Posted Leave a commentPosted in quality assurance

Infer is a static code analysis tool promising finding many bugs that escape the attention of many other tools. My curiosity was piqued. The result was underwhelming: Infer found four possible NullPointerExceptions in the source code of BootsFaces. Later I ran SonarQube. It found many other potential NullPointerExceptions. Any in both cases, half of the […]

Getting Started With Continuous Delivery

Posted 2 CommentsPosted in Continuous Delivery, development processes, quality assurance

Basically, Continuous Delivery is simply a clever idea to make software development more simple, more reliable and more efficient. Sounds like simply tweaking the development process here and there, doesn’t it? But when you’re an experienced developer starting with Continuous Delivery, you’ll be surprised to meet a whole bunch of new tools you’ve never heard […]

Does Your Programming Language Influence Software Quality?

Posted Leave a commentPosted in Concepts of programming languages, quality assurance

This morning Heise published an article I found exciting at first glance.
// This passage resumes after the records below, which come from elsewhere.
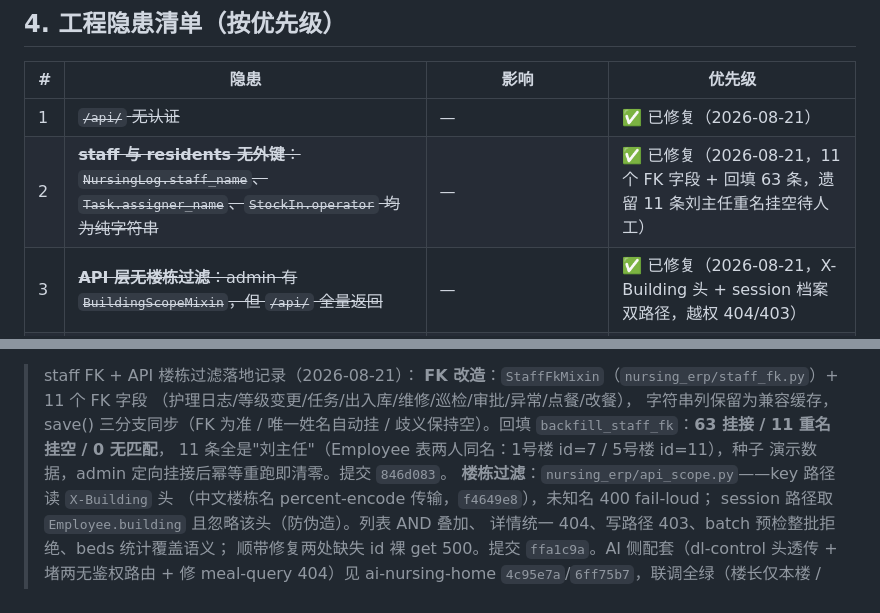
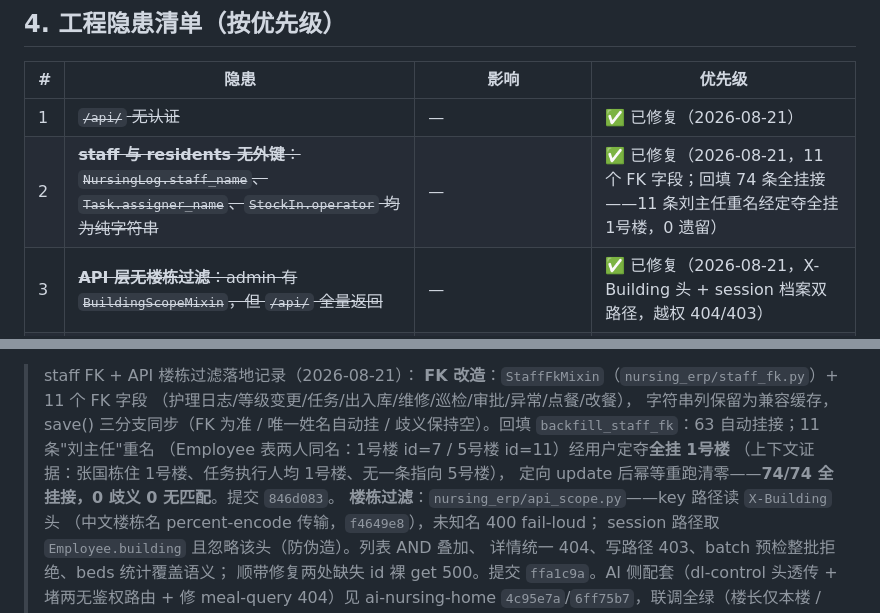
Before and after one commit to huha-yy/nursing-erp, a Markdown page: docs/业务完整度评估与路线图.md, 2 parts joined by grey strips. Drawn GitHub-style.

Commit message:
docs: 刘主任 11 条歧义行已定向挂接 1号楼，回填 74/74 清零
Co-Authored-By: Claude Fable 5 <noreply@anthropic.com>

```diff
--- a/docs/业务完整度评估与路线图.md
+++ b/docs/业务完整度评估与路线图.md
@@ -46,7 +46,7 @@
 | # | 隐患 | 影响 | 优先级 |
 |---|---|---|---|
 | 1 | ~~`/api/` 无认证~~ | — | ✅ 已修复（2026-08-21） |
-| 2 | ~~**staff 与 residents 无外键**：`NursingLog.staff_name`、`Task.assigner_name`、`StockIn.operator` 均为纯字符串~~ | — | ✅ 已修复（2026-08-21，11 个 FK 字段 + 回填 63 条，遗留 11 条刘主任重名挂空待人工） |
+| 2 | ~~**staff 与 residents 无外键**：`NursingLog.staff_name`、`Task.assigner_name`、`StockIn.operator` 均为纯字符串~~ | — | ✅ 已修复（2026-08-21，11 个 FK 字段；回填 74 条全挂接——11 条刘主任重名经定夺全挂 1号楼，0 遗留） |
 | 3 | ~~**API 层无楼栋过滤**：admin 有 `BuildingScopeMixin`，但 `/api/` 全量返回~~ | — | ✅ 已修复（2026-08-21，X-Building 头 + session 档案双路径，越权 404/403） |
 | 4 | **宿主机 runserver 撑公网流量**：无进程守护，进程挂了公网即 502 | 可用性风险 + runserver 本不适合生产 | P2（见 Q5） |
 | 5 | 照护分区/护理等级等硬编码 choices | 第二家客户（社会福利中心，4 照护分区）直接复用会不对 | P2（客户适配前，见 Q4） |
@@ -83,9 +83,10 @@
 > **FK 改造**：`StaffFkMixin`（`nursing_erp/staff_fk.py`）+ 11 个 FK 字段
 > （护理日志/等级变更/任务/出入库/维修/巡检/审批/异常/点餐/改餐），
 > 字符串列保留为兼容缓存，save() 三分支同步（FK 为准 / 唯一姓名自动挂 /
-> 歧义保持空）。回填 `backfill_staff_fk`：**63 挂接 / 11 重名挂空 / 0 无匹配**，
-> 11 条全是"刘主任"（Employee 表两人同名：1号楼 id=7 / 5号楼 id=11），种子
-> 演示数据，admin 定向挂接后幂等重跑即清零。提交 `846d083`。
+> 歧义保持空）。回填 `backfill_staff_fk`：63 自动挂接；11 条"刘主任"重名
+> （Employee 表两人同名：1号楼 id=7 / 5号楼 id=11）经用户定夺**全挂 1号楼**
+> （上下文证据：张国栋住 1号楼、任务执行人均 1号楼、无一条指向 5号楼），
+> 定向 update 后幂等重跑清零——**74/74 全挂接，0 歧义 0 无匹配**。提交 `846d083`。
 > **楼栋过滤**：`nursing_erp/api_scope.py`——key 路径读 `X-Building` 头
 > （中文楼栋名 percent-encode 传输，`f4649e8`），未知名 400 fail-loud；
 > session 路径取 `Employee.building` 且忽略该头（防伪造）。列表 AND 叠加、
```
They claim Python has a superior software quality. At second sight thing look a little different. According to the comments, the article contains a number of mistakes. Maybe even worse, it’s utterly misleading. The study they cite says Python is high-quality software. They […]

Ceylon’s Approach To Eliminate NullPointerExceptions

Posted 2 CommentsPosted in Concepts of programming languages, quality assurance

Maybe you’ve already heard of Ceylon. Ceylon’s a language initiated by Gavin King, the creator of both Hibernate and Seam. Putting it in a nutshell, Ceylon is an attempt to create a better version of Java. The Ceylon developer team has released an early preview version (milestone 5). Andrew C. Oliver considered it to be […]

There is no accurate documentation of your code but your code itself

Posted Leave a commentPosted in quality assurance, refactoring

It’s a common misconception that every program needs documentation. Most people seem to be terribly scared by programs lacking documentation. Whenever I am asked where my documentation is, inevitably this question is followed by the next question: “What happens if you leave the company? Nobody┬┤ll be able to figure out your code!” That’s nonsense.